Birney exposes a crucial chapter in Dutch and European history that was deliberately concealed behind the ideological facade of postwar optimism. Readers of this superb novel will find that it reverberates long afterwards in their memory.
A work of unbridled, incensed storytelling: an assault on the lazy assumptions of parochial, colonial history and a personal quest for redemption. – South China Morning Post.
A Post Colonial Masterpiece That’s Not To Be Missed. – The Dorset Book Detective
The Interpreter from Java is more than a contemporary Max Havelaar or a Dutch version of Malaparte’s Kaputt. It is only fair that he has won two Dutch literary prizes for it. – The Low Countries

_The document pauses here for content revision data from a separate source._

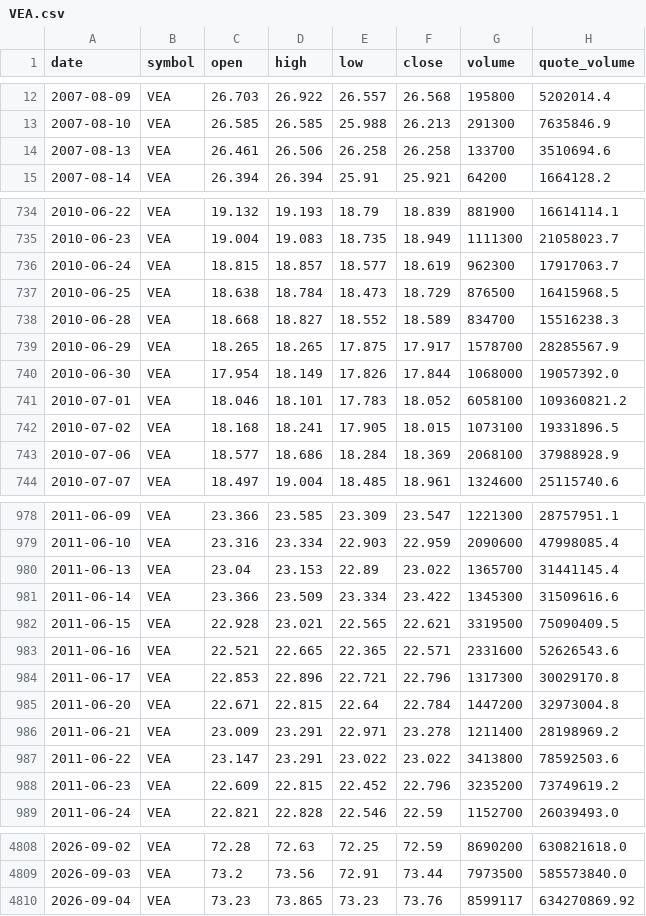
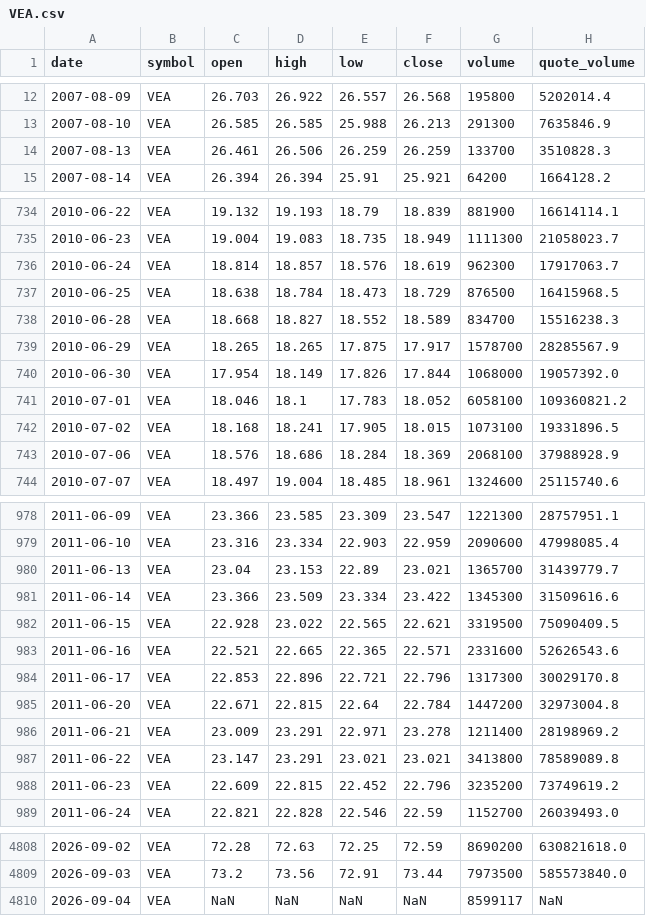
Before and after one commit to bsachart/finance-metrics-fetch, a CSV file: data/market/VEA.csv, drawn as a sheet; only a part is shown, gaps mark what is left out; the diff covers the shown part only.

```diff
--- a/data/market/VEA.csv
+++ b/data/market/VEA.csv
@@ -13,3 +13,3 @@ date,symbol,open,high,low,close,volume,quote_volume
 2007-08-10,VEA,26.585,26.585,25.988,26.213,291300,7635846.9
-2007-08-13,VEA,26.461,26.506,26.258,26.258,133700,3510694.6
+2007-08-13,VEA,26.461,26.506,26.259,26.259,133700,3510828.3
 2007-08-14,VEA,26.394,26.394,25.91,25.921,64200,1664128.2
@@ -735,3 +735,3 @@ date,symbol,open,high,low,close,volume,quote_volume
 2010-06-23,VEA,19.004,19.083,18.735,18.949,1111300,21058023.7
-2010-06-24,VEA,18.815,18.857,18.577,18.619,962300,17917063.7
+2010-06-24,VEA,18.814,18.857,18.576,18.619,962300,17917063.7
 2010-06-25,VEA,18.638,18.784,18.473,18.729,876500,16415968.5
@@ -740,5 +740,5 @@ date,symbol,open,high,low,close,volume,quote_volume
 2010-06-30,VEA,17.954,18.149,17.826,17.844,1068000,19057392.0
-2010-07-01,VEA,18.046,18.101,17.783,18.052,6058100,109360821.2
+2010-07-01,VEA,18.046,18.1,17.783,18.052,6058100,109360821.2
 2010-07-02,VEA,18.168,18.241,17.905,18.015,1073100,19331896.5
-2010-07-06,VEA,18.577,18.686,18.284,18.369,2068100,37988928.9
+2010-07-06,VEA,18.576,18.686,18.284,18.369,2068100,37988928.9
 2010-07-07,VEA,18.497,19.004,18.485,18.961,1324600,25115740.6
@@ -979,5 +979,5 @@ date,symbol,open,high,low,close,volume,quote_volume
 2011-06-10,VEA,23.316,23.334,22.903,22.959,2090600,47998085.4
-2011-06-13,VEA,23.04,23.153,22.89,23.022,1365700,31441145.4
+2011-06-13,VEA,23.04,23.153,22.89,23.021,1365700,31439779.7
 2011-06-14,VEA,23.366,23.509,23.334,23.422,1345300,31509616.6
-2011-06-15,VEA,22.928,23.021,22.565,22.621,3319500,75090409.5
+2011-06-15,VEA,22.928,23.022,22.565,22.621,3319500,75090409.5
 2011-06-16,VEA,22.521,22.665,22.365,22.571,2331600,52626543.6
@@ -986,3 +986,3 @@ date,symbol,open,high,low,close,volume,quote_volume
 2011-06-21,VEA,23.009,23.291,22.971,23.278,1211400,28198969.2
-2011-06-22,VEA,23.147,23.291,23.022,23.022,3413800,78592503.6
+2011-06-22,VEA,23.147,23.291,23.021,23.021,3413800,78589089.8
 2011-06-23,VEA,22.609,22.815,22.452,22.796,3235200,73749619.2
@@ -4809,2 +4809,2 @@ date,symbol,open,high,low,close,volume,quote_volume
 2026-09-03,VEA,73.2,73.56,72.91,73.44,7973500,585573840.0
-2026-09-04,VEA,73.23,73.865,73.23,73.76,8599117,634270869.92
+2026-09-04,VEA,NaN,NaN,NaN,NaN,8599117,NaN
```
Also changed, not shown: 114 edited cells elsewhere in this file, data/market/GLD.csv, data/market/GOOGL.csv, 8 other files.
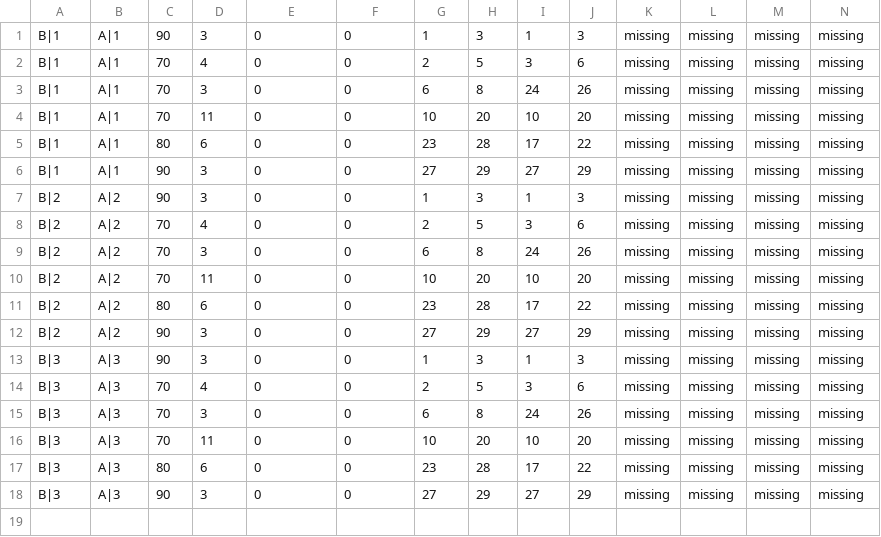
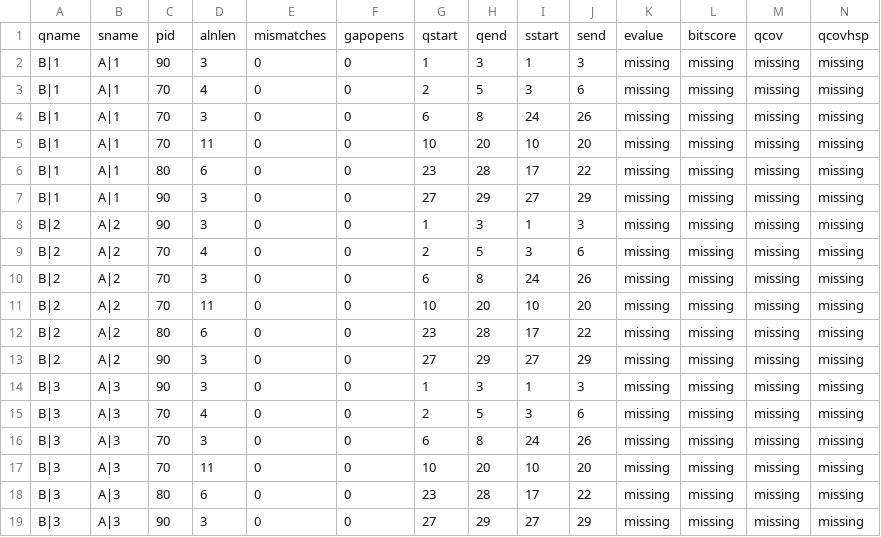
Before and after one commit to AlexOrlek/ATCG, a TSV file: example2/blast/A/alignments.tsv, drawn as a sheet; only a part is shown; rows hold the shown columns only; the diff names each change by its address in the sheet, - before the commit and + after, or states it on an @@ line.

```diff
--- a/example2/blast/A/alignments.tsv
+++ b/example2/blast/A/alignments.tsv
+row 1: qname | sname | pid | alnlen | mismatches | gapopens | qstart | qend | sstart | send | evalue | bitscore | qcov | qcovhsp
```
Also changed, not shown: example/blast/A/alignments.tsv, example/blast/B/alignments.tsv, 2 other files.
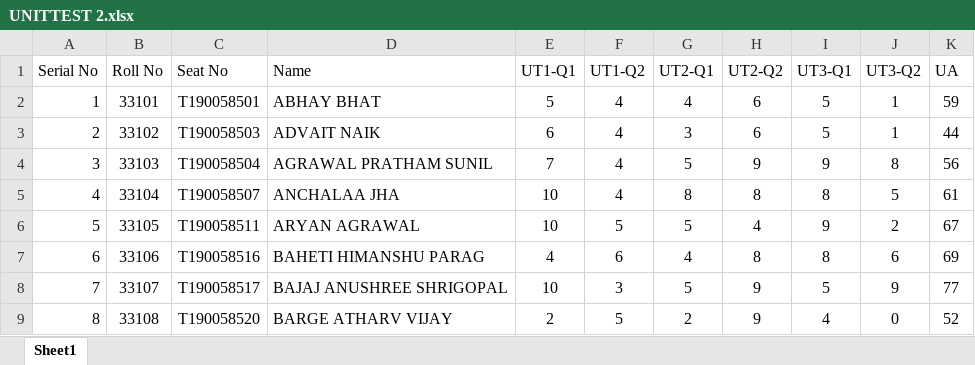
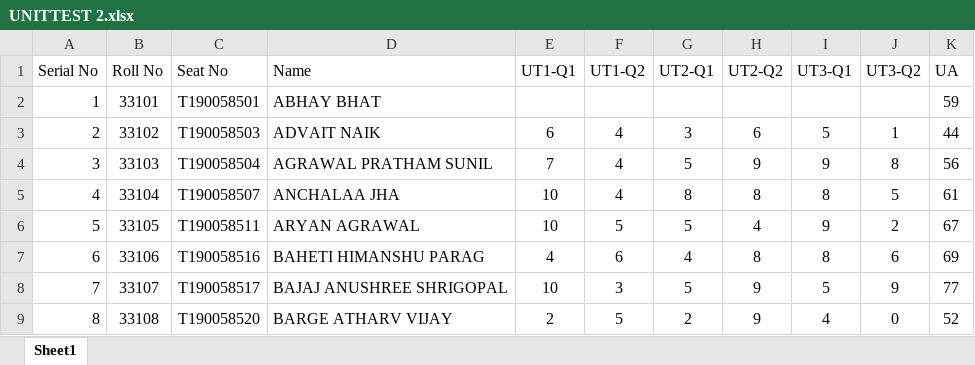
Before and after one commit to omkar0032/CO-Attainment, an Excel workbook: backend/controllers/UNITTEST 2.xlsx, sheet Sheet1, drawn as a sheet; only a part is shown; values as stored, in another font and other column widths than the file's, no borders; conditional formats not drawn; the diff names each change by its address in the sheet, - before the commit and + after, or states it on an @@ line.

Commit message:
teachers table modifications

```diff
--- a/backend/controllers/UNITTEST 2.xlsx (sheet Sheet1)
+++ b/backend/controllers/UNITTEST 2.xlsx (sheet Sheet1)
-E2 (UT1-Q1): 5
+E2 (UT1-Q1): (empty)
-F2 (UT1-Q2): 4
+F2 (UT1-Q2): (empty)
-G2 (UT2-Q1): 4
+G2 (UT2-Q1): (empty)
-H2 (UT2-Q2): 6
+H2 (UT2-Q2): (empty)
-I2 (UT3-Q1): 5
+I2 (UT3-Q1): (empty)
-J2 (UT3-Q2): 1
+J2 (UT3-Q2): (empty)
```
Also changed, not shown: 6 other files.
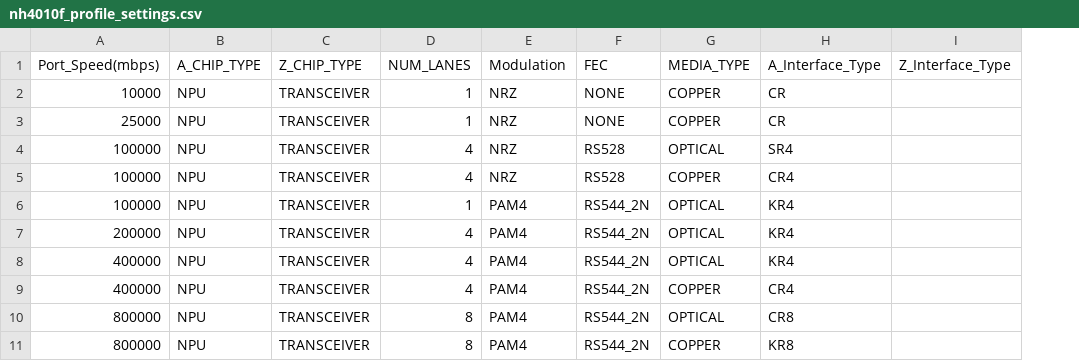
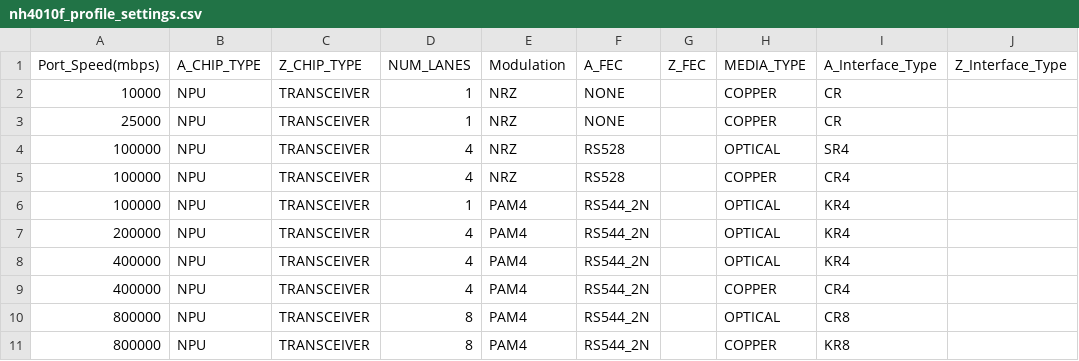
Before and after one commit to nexthop-ai/fboss, a CSV file: fboss/lib/platform_mapping_v2/platforms/nh4010f/nh4010f_profile_settings.csv, drawn as a sheet; the diff names each change by its address in the sheet, - before the commit and + after, or states it on an @@ line.

```diff
--- a/fboss/lib/platform_mapping_v2/platforms/nh4010f/nh4010f_profile_settings.csv
+++ b/fboss/lib/platform_mapping_v2/platforms/nh4010f/nh4010f_profile_settings.csv
+column G (Z_FEC), empty
-F1: FEC
+F1: A_FEC
```
Also changed, not shown: 1 other file.
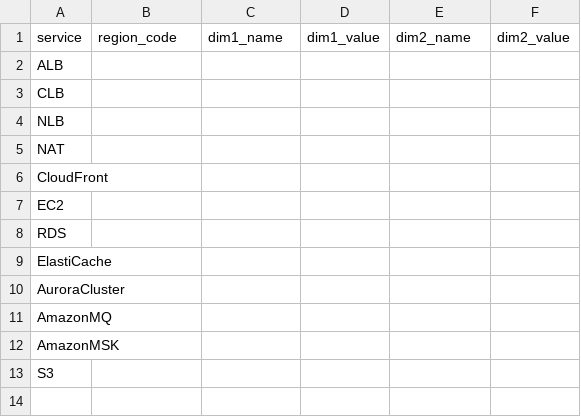
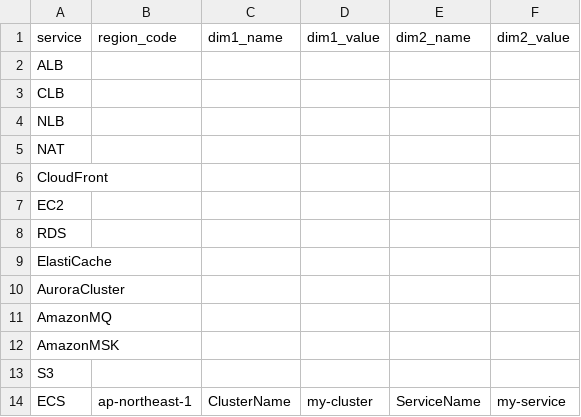
Before and after one commit to aws-samples/aws-cloudwatch-dashboard-generator, a CSV file: inputs/csv/fill-in.csv, drawn as a sheet.

```diff
--- a/inputs/csv/fill-in.csv
+++ b/inputs/csv/fill-in.csv
@@ -13 +13,2 @@ AmazonMSK,,,,,
 S3,,,,,
+ECS,ap-northeast-1,ClusterName,my-cluster,ServiceName,my-service
```
Also changed, not shown: inputs/csv/example.csv, 8 other files.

Voices in my head. Plurivocality in the autobiographical novel by Alfred Birney, De tolk van Java – Study by Lut Missinne
Alfred Birney became a noteworthy narrator who influenced changes in the socalled ‘tellability’ of narratives about the conflict in Indonesia.’ – Pauline Stoltz – Gender, Resistance and Transnational Memories of Violent Conflicts (Memory Politics and Transitional Justice) (Book)
Alfred Birney is a descendant of an illustrious planter family in the formal Dutch East Indies. His father was from Surabaya and had Dutch, East Javanese, Chinese and Scottish roots, hence the Anglo-Saxon surname. His mother was Dutch.
Frequently recurring themes in his literary work are alienation from family, constant solving related riddles and the inability to identify with motherland or homeland. He has published novels, novellas, short stories, columns, essays, critiques, plays, journalistic work and didactic material about guitar music.
The style in his novels, novellas and short stories is associative, lively, narrative, dreamy and subtle, but in his columns, essays and critiques the writer is harsh, hilarious, sarcastic, ironic, sardonic and humorous – all of these styles and voices come together in his bestselling novel The interpreter of Java.
The book was written in Dutch and published on March 1, 2016. It became the literary sensation of 2017 in The Netherlands. It was awarded the Henriëtte Roland Holst Prize 2017 and won the Libris Literature Prize 2017. The novel has so far been translated into English and Italian.